Contrary to popular belief, Mexico winning cartel war
The Mexican government, finally, is gaining the upper hand in a drug war that has turned much of the border region and parts of interior Mexico into war zones. President Felipe Calderón’s campaign against the cartels is now three-and-a-half years old and the death toll is nearing 40,000. After a series of visits to Ciudad Juarez, the war’s epicenter, and interviews with federal law enforcement and intelligence officials in Mexico City, I see convincing evidence that the government has dramatically weakened the drug cartels, an essential step if the country is to restore peace.
The strategy of “disarticulating” the cartels has been largely successful. The command-and-control structure of the cartels has been decimated and the cartels are severely fractured. Twenty-one of the 37 individuals on Mexico’s most wanted list have either been apprehended or killed. Of the five original cartels, two of them, the Juarez Cartel and the Tijuana Cartel, are mere shadows of their once powerful selves. The Gulf Cartel has split into two warring factions.

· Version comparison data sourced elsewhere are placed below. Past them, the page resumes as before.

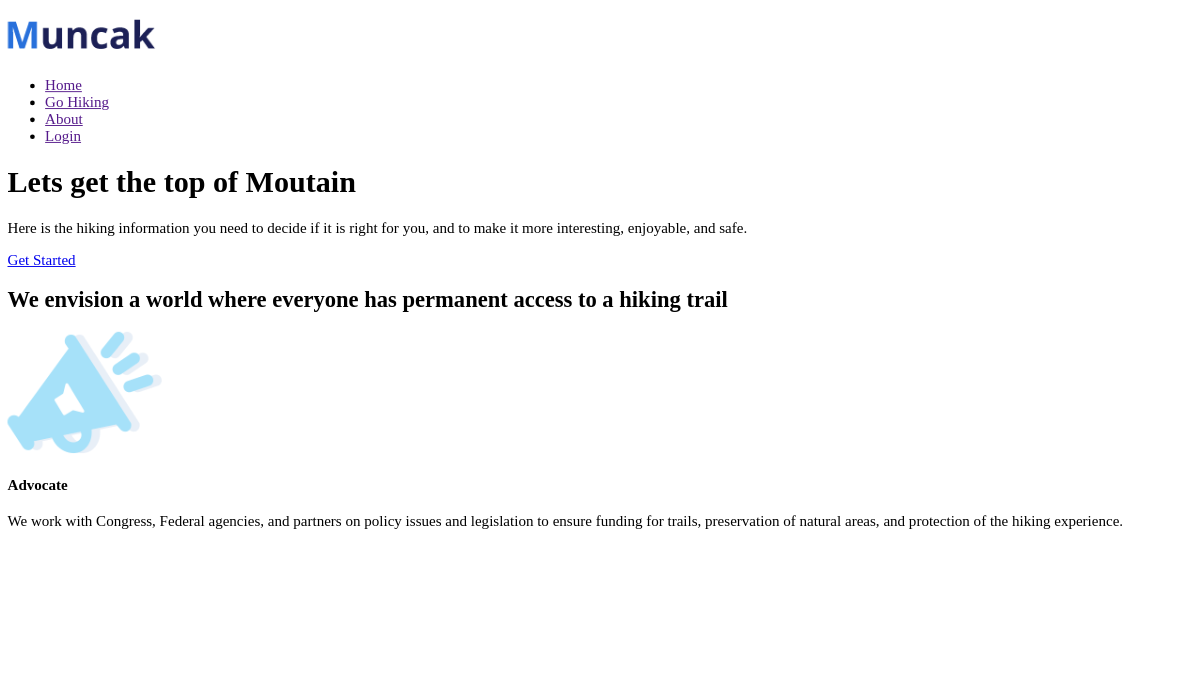
Repository: huubinh98/Project
Page: muncak/index.html
An editor plug-in stored every save of this project. The page is shown before and after the next save, followed by the edit.
The browser window is 1280 px wide. The pictures show the whole page, at 94% of full size.

Above is the page before, as saved 2021-08-28 14:27:33.

After the next save:
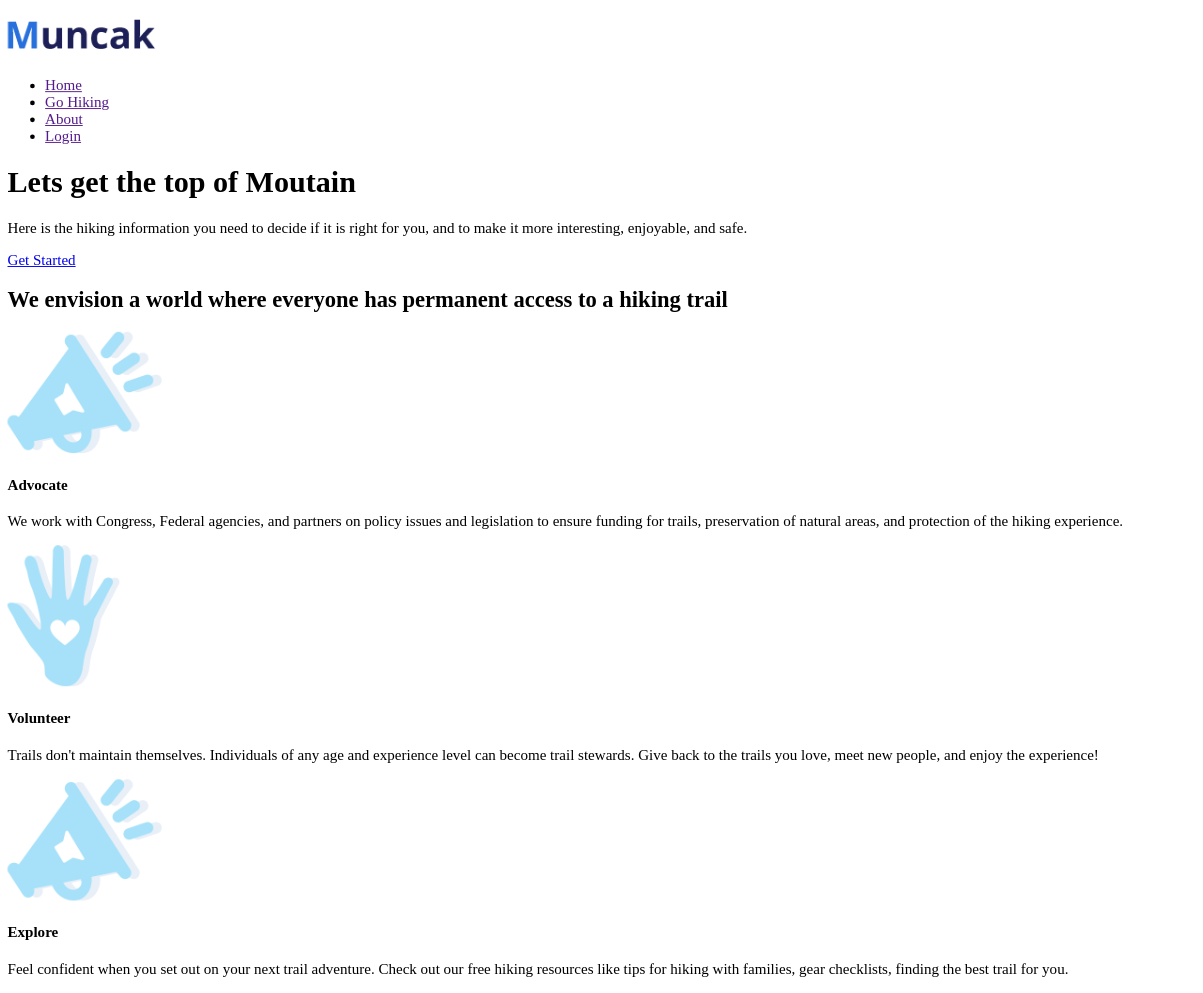
Saved 2 min 7 s later.
--- a/muncak/index.html
+++ b/muncak/index.html
@@ -53,6 +53,20 @@
                     <p class="about-content-desc">We work with Congress, Federal agencies, and partners on policy issues and legislation to ensure funding for trails, preservation of natural areas, and protection of the hiking experience.</p>
                 </div>
             </div>
+            <div class="about-item">
+                <img src="./image/bantay.png" alt="loa" class="about-img">
+                <div class="about-content">
+                    <h4 class="about-content-heading">Volunteer </h4>
+                    <p class="about-content-desc">Trails don't maintain themselves. Individuals of any age and experience level can become trail stewards. Give back to the trails you love, meet new people, and enjoy the experience!</p>
+                </div>
+            </div>
+            <div class="about-item">
+                <img src="./image/loa.png" alt="loa" class="about-img">
+                <div class="about-content">
+                    <h4 class="about-content-heading">Explore</h4>
+                    <p class="about-content-desc">Feel confident when you set out on your next trail adventure. Check out our free hiking resources like tips for hiking with families, gear checklists, finding the best trail for you.</p>
+                </div>
+            </div>
         </div>
     </section>
 </body>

Last week, Mexican federal police captured Jose de Jesus Mendez Vargas (better known as El Chango, or The Monkey), the leader of La Familia, one of the country’s most powerful criminal gangs.